··· Source information ···

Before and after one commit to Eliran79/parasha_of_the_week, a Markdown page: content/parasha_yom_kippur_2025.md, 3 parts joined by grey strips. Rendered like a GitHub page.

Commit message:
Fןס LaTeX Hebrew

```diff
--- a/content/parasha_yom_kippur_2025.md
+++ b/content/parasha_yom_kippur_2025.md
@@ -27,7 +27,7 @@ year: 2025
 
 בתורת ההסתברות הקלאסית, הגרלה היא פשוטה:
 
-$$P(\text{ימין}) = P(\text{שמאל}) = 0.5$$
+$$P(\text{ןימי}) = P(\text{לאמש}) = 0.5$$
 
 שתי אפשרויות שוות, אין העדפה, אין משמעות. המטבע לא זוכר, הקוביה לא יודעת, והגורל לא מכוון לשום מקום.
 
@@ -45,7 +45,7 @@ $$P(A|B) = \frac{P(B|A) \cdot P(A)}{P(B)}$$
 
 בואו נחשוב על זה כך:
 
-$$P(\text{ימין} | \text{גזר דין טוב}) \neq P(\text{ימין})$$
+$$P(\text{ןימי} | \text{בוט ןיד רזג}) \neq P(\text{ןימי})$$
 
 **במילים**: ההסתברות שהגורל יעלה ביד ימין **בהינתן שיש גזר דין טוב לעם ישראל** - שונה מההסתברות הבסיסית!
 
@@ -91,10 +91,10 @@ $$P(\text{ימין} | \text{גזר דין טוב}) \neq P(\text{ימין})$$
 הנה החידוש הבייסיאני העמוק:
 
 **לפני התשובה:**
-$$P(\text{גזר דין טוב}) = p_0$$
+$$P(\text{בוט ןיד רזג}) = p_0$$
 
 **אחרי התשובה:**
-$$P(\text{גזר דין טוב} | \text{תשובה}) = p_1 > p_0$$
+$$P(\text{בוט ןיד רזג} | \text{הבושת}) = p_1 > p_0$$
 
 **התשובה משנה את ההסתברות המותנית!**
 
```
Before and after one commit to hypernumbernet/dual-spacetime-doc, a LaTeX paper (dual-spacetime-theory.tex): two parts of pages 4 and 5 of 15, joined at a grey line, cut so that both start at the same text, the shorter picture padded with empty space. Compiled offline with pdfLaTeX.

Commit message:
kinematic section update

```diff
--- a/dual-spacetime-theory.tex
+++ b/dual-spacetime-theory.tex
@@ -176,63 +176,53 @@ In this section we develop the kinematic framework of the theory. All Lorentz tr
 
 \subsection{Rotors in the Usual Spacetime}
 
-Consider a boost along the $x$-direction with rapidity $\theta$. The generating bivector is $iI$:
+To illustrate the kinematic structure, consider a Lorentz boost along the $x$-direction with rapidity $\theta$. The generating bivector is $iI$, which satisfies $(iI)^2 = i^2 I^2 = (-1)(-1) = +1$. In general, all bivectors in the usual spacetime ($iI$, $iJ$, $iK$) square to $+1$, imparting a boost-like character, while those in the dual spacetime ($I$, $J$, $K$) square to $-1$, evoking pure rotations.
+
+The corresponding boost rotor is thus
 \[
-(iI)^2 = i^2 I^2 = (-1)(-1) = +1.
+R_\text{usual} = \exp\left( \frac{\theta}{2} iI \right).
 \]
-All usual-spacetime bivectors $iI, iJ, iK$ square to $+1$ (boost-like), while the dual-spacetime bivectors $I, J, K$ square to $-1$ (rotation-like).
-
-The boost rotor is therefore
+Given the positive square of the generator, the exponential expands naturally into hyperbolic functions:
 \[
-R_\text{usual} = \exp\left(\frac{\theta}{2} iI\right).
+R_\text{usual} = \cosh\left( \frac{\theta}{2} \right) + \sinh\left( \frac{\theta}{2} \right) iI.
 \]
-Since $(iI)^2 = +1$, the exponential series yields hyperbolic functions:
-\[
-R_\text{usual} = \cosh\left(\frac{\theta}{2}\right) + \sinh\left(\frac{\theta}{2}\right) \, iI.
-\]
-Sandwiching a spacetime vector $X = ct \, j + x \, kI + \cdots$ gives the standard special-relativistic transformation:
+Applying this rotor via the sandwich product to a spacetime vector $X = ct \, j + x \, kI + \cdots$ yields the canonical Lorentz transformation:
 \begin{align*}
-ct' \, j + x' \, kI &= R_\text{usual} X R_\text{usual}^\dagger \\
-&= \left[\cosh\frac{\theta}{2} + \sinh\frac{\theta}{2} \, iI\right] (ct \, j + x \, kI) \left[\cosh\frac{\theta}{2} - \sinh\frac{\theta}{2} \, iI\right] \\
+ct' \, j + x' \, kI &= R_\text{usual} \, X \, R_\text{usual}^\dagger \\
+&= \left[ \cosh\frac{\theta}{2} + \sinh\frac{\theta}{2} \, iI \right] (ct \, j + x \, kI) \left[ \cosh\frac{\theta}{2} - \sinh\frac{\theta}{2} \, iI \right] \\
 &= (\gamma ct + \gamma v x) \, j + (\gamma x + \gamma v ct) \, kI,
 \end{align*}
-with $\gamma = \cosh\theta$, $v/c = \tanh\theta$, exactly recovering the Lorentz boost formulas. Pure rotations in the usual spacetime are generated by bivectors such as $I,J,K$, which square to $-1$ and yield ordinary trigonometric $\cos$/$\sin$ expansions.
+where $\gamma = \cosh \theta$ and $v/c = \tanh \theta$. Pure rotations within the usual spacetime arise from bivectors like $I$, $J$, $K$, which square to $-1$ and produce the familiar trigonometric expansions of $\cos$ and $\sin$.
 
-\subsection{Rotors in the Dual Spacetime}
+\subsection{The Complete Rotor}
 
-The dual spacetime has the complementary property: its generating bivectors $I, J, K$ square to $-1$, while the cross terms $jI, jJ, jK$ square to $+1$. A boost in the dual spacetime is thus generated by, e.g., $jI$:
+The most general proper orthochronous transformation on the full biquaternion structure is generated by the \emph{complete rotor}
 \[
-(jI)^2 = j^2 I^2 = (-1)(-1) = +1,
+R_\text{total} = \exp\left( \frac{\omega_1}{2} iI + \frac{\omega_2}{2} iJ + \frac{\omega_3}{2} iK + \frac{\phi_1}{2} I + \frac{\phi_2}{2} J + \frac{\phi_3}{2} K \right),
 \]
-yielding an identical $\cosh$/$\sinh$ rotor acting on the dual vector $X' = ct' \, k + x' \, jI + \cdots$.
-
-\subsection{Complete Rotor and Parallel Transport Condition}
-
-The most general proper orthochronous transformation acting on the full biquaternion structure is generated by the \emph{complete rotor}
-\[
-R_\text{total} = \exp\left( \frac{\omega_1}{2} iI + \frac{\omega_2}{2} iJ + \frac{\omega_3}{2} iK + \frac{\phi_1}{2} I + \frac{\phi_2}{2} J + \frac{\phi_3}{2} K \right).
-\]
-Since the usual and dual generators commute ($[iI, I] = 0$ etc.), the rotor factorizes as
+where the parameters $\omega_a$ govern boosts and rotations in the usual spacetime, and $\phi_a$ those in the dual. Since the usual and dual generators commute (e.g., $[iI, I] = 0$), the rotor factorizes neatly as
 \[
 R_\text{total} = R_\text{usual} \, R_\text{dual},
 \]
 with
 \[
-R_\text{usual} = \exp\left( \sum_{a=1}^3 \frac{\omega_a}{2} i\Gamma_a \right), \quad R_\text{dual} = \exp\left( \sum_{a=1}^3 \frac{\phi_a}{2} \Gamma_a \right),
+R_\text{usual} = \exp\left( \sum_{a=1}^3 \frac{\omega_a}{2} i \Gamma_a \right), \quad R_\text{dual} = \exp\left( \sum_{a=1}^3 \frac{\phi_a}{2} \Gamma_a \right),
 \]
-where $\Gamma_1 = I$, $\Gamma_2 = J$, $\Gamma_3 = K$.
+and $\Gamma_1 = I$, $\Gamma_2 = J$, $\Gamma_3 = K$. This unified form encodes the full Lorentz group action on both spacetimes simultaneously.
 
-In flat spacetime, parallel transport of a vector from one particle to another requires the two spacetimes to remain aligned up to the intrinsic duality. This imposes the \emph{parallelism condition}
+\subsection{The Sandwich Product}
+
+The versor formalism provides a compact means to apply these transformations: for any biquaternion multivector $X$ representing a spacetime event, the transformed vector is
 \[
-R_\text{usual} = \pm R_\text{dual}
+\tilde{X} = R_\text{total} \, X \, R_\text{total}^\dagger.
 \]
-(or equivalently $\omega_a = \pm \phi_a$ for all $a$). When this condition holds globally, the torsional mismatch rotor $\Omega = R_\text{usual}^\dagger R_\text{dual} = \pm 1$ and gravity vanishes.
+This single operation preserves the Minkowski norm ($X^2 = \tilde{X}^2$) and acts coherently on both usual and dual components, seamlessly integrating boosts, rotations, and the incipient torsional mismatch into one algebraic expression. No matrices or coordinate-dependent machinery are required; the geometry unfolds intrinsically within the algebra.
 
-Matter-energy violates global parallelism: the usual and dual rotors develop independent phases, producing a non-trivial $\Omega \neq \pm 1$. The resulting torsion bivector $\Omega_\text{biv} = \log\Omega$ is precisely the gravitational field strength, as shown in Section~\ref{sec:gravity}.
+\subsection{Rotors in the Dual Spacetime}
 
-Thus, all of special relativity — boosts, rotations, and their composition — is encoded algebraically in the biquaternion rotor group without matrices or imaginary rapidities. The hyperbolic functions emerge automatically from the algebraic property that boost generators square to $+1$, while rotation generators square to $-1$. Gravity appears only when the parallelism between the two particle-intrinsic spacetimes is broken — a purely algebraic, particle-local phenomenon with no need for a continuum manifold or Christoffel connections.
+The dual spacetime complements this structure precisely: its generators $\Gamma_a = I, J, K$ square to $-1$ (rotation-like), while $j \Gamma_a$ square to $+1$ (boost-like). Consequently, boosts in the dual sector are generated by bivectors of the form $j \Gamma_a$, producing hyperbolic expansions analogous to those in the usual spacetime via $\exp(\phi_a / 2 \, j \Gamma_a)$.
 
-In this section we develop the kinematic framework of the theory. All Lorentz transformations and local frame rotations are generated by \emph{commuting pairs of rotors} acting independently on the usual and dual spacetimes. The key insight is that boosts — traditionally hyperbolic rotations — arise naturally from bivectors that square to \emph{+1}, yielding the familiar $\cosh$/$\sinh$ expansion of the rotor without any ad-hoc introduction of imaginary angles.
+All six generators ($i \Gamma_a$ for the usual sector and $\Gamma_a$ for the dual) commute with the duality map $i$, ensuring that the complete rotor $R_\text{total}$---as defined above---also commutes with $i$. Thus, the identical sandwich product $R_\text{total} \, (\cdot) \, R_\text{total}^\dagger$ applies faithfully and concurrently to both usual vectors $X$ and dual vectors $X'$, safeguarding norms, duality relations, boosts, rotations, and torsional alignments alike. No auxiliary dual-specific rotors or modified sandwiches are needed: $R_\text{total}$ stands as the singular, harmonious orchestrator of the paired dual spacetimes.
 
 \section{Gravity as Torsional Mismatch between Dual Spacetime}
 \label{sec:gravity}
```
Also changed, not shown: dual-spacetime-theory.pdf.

···

### Exercise requirements
Those lines above that contain the string "theory" should be returned.

### Your response
Before and after one commit to hypernumbernet/dual-spacetime-doc, a LaTeX paper (dual-spacetime-theory.tex): two parts of pages 4 and 5 of 15, joined at a grey line, cut so that both start at the same text, the shorter picture padded with empty space. Compiled offline with pdfLaTeX.
--- a/dual-spacetime-theory.tex
+++ b/dual-spacetime-theory.tex
@@ -176,63 +176,53 @@ In this section we develop the kinematic framework of the theory. All Lorentz tr
-In this section we develop the kinematic framework of the theory. All Lorentz transformations and local frame rotations are generated by \emph{commuting pairs of rotors} acting independently on the usual and dual spacetimes. The key insight is that boosts — traditionally hyperbolic rotations — arise naturally from bivectors that square to \emph{+1}, yielding the familiar $\cosh$/$\sinh$ expansion of the rotor without any ad-hoc introduction of imaginary angles.
Also changed, not shown: dual-spacetime-theory.pdf.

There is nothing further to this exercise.